## Given records
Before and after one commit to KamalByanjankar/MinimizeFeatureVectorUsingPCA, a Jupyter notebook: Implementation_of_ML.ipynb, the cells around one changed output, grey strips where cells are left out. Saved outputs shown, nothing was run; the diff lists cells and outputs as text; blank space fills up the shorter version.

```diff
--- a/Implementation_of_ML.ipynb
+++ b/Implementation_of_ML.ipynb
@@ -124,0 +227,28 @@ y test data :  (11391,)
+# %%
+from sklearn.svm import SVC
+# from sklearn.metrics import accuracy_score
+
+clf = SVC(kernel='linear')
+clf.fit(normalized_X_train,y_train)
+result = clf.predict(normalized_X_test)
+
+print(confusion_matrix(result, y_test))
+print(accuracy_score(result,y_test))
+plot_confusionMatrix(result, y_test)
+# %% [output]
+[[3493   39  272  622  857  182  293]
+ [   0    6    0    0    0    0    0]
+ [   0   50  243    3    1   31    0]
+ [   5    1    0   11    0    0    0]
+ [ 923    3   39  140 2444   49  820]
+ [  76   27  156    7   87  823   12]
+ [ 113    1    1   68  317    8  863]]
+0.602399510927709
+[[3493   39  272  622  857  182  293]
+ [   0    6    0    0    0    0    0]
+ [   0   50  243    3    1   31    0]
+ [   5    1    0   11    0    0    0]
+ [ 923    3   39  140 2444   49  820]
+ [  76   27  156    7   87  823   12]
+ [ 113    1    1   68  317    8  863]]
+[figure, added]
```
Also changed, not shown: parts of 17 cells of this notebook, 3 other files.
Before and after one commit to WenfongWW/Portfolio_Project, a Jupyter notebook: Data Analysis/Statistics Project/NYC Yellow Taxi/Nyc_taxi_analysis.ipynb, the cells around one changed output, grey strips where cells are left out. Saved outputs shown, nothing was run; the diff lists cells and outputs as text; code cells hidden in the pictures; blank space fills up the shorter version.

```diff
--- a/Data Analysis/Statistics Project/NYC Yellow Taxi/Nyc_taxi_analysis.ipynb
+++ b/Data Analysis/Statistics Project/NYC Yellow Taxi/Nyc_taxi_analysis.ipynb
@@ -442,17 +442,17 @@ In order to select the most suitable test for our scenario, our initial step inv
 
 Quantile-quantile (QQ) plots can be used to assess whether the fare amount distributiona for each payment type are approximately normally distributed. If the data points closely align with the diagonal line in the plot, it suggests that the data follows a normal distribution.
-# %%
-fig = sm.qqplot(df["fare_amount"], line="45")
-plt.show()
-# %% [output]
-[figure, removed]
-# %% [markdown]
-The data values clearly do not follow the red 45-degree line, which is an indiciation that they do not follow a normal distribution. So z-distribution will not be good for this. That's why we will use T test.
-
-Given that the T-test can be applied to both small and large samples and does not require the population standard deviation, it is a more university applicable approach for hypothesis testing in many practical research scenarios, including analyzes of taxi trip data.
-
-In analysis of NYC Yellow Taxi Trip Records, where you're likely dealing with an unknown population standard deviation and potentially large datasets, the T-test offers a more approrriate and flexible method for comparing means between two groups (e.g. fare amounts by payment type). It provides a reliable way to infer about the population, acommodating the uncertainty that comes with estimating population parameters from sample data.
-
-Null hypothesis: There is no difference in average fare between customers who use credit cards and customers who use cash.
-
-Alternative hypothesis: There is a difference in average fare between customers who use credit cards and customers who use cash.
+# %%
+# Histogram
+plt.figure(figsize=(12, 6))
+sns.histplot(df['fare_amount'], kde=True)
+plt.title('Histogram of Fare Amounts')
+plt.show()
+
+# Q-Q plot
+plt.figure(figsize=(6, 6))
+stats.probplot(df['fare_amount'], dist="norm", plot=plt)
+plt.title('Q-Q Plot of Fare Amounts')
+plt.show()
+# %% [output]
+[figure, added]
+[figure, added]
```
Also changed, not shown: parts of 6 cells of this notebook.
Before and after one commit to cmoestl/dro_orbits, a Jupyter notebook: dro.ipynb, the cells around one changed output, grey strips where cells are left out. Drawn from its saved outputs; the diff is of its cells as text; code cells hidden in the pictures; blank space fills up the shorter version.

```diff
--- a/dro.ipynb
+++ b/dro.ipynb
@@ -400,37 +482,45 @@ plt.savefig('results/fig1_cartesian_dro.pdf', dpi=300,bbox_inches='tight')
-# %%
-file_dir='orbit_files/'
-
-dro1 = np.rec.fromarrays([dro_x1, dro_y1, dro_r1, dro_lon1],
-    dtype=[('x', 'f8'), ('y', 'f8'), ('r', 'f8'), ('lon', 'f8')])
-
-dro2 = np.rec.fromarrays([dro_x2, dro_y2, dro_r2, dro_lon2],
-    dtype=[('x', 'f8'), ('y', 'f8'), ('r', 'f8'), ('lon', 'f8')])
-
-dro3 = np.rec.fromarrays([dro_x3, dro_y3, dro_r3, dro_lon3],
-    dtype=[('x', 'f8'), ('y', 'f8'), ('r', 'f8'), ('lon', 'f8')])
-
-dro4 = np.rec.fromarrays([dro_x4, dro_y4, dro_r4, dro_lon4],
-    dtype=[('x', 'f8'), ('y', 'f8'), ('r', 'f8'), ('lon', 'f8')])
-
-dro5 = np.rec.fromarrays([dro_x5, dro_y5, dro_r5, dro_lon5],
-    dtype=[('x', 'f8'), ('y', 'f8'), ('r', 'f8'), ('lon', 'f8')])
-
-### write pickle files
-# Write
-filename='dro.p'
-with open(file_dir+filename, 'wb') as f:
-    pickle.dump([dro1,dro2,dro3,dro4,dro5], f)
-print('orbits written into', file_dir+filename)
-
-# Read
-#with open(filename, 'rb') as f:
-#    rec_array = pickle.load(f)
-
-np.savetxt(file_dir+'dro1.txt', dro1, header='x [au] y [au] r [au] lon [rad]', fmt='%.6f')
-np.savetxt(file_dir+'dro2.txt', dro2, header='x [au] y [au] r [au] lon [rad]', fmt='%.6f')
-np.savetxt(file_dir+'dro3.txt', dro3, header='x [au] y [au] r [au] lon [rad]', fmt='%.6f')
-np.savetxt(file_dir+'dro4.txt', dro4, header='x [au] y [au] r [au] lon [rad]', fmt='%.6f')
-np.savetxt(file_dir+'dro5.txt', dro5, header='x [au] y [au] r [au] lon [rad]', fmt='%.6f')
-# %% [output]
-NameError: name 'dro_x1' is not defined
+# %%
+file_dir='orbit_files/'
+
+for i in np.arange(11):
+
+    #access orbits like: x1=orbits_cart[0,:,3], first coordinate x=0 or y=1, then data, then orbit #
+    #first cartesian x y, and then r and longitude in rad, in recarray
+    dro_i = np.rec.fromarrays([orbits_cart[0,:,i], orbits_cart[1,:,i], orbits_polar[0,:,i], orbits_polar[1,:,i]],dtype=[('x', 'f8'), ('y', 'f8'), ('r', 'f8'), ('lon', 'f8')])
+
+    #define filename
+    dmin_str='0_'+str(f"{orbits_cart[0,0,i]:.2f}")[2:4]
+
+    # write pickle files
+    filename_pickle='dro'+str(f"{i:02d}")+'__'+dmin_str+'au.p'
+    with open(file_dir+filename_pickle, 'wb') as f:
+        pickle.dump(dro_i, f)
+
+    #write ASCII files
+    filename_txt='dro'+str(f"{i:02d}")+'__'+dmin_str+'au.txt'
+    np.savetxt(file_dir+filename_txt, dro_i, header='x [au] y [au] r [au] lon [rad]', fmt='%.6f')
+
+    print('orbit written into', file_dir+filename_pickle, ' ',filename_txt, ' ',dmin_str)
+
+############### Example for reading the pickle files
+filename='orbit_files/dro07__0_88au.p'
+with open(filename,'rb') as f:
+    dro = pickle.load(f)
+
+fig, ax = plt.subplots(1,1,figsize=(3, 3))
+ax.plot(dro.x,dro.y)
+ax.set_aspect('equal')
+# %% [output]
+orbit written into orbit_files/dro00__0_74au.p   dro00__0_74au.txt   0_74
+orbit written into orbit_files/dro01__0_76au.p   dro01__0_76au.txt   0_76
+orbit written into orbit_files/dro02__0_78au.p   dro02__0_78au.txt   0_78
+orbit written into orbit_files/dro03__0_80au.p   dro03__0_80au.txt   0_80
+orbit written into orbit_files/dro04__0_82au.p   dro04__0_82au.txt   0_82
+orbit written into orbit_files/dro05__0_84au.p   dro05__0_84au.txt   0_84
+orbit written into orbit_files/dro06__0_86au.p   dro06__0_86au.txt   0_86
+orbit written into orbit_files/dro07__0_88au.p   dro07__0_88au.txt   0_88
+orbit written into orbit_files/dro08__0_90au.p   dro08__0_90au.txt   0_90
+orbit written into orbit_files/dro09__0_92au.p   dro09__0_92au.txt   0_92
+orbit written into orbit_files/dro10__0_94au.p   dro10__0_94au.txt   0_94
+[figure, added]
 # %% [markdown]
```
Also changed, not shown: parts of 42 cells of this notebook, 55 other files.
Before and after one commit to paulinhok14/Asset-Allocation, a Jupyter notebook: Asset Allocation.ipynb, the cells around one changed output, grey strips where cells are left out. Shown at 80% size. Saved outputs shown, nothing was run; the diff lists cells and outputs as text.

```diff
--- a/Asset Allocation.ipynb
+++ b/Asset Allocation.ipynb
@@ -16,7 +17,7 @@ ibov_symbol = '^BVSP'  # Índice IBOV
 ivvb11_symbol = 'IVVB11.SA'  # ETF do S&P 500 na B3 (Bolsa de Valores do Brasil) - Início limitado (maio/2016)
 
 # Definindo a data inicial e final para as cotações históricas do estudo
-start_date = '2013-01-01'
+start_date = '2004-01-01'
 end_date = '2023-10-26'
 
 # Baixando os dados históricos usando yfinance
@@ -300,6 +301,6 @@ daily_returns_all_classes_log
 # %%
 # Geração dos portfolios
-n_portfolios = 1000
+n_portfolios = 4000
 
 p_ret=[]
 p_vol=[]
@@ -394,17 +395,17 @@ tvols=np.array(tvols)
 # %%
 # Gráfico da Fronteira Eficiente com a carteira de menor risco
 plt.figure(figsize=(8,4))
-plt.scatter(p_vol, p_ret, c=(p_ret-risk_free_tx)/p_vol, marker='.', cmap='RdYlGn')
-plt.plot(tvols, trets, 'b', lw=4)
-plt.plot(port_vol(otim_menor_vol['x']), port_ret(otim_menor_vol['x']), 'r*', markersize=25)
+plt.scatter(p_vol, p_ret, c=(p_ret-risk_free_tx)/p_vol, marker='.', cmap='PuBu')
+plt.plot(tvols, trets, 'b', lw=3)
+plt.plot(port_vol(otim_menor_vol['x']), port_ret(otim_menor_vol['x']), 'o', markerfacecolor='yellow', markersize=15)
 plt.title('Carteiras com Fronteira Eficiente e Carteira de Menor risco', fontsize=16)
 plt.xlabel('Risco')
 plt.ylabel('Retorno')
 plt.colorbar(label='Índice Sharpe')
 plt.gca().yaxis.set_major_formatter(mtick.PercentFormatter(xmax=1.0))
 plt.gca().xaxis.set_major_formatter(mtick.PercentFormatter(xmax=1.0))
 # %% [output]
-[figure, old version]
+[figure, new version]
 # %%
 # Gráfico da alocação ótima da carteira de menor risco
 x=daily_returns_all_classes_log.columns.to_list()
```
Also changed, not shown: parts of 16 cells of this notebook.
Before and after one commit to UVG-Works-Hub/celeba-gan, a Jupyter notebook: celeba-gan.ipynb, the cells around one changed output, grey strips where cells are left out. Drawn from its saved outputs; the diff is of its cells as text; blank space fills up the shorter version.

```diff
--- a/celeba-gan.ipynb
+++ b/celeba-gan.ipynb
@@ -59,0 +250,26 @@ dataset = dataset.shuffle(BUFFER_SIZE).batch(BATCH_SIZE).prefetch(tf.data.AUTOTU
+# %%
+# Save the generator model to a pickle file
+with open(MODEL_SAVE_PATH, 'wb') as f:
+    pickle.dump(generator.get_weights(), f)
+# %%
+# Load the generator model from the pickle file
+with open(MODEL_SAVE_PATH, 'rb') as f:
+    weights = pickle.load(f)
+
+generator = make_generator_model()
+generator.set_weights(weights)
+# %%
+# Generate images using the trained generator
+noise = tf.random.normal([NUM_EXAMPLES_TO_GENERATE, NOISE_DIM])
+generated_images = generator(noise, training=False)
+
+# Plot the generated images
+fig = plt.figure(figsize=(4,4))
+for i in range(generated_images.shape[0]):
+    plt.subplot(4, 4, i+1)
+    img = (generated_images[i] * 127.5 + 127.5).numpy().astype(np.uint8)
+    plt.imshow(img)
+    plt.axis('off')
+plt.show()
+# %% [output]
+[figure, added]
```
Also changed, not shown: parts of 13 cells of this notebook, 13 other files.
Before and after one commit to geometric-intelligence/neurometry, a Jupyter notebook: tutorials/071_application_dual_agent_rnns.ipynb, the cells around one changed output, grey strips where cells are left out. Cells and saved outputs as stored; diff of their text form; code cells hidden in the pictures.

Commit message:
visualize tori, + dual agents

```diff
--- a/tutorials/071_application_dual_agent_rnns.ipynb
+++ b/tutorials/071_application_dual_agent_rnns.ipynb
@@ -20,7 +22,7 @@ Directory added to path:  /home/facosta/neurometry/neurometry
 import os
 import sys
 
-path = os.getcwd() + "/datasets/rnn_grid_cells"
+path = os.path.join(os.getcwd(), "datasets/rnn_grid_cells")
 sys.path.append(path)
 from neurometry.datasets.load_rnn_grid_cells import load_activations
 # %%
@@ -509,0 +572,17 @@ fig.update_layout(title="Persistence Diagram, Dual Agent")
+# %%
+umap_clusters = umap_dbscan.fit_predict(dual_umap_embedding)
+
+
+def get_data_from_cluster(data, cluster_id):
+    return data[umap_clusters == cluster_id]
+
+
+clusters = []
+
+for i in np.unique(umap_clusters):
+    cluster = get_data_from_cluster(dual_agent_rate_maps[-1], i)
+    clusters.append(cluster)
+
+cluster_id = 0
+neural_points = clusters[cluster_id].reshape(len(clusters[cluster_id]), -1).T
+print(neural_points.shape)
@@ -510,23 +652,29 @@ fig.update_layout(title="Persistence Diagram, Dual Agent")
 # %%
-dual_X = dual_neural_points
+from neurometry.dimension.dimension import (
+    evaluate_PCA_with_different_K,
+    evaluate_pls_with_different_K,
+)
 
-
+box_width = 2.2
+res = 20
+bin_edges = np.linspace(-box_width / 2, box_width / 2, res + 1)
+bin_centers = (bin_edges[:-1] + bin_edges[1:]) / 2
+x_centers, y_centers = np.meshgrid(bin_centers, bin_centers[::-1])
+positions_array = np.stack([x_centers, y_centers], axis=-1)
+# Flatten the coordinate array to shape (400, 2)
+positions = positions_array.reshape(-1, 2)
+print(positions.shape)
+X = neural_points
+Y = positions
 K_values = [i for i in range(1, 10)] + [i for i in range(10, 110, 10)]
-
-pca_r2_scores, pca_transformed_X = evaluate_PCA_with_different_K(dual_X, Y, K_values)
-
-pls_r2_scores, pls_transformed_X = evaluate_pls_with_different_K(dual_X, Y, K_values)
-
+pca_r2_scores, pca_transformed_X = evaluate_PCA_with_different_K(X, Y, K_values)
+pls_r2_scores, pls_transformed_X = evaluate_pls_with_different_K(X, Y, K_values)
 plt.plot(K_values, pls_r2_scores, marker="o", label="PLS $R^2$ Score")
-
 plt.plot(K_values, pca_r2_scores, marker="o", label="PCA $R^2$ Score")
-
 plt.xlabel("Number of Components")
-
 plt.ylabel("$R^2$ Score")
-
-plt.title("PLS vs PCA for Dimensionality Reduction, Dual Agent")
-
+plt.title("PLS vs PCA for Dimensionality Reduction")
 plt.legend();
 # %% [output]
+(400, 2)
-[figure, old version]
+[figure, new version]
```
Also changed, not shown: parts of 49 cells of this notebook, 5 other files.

## About this task
Look through the entries above for the word "generator". Copy every line where it shows up.

## Task result
+# Save the generator model to a pickle file
+    pickle.dump(generator.get_weights(), f)
+# Load the generator model from the pickle file
+generator = make_generator_model()
+generator.set_weights(weights)
+# Generate images using the trained generator
+generated_images = generator(noise, training=False)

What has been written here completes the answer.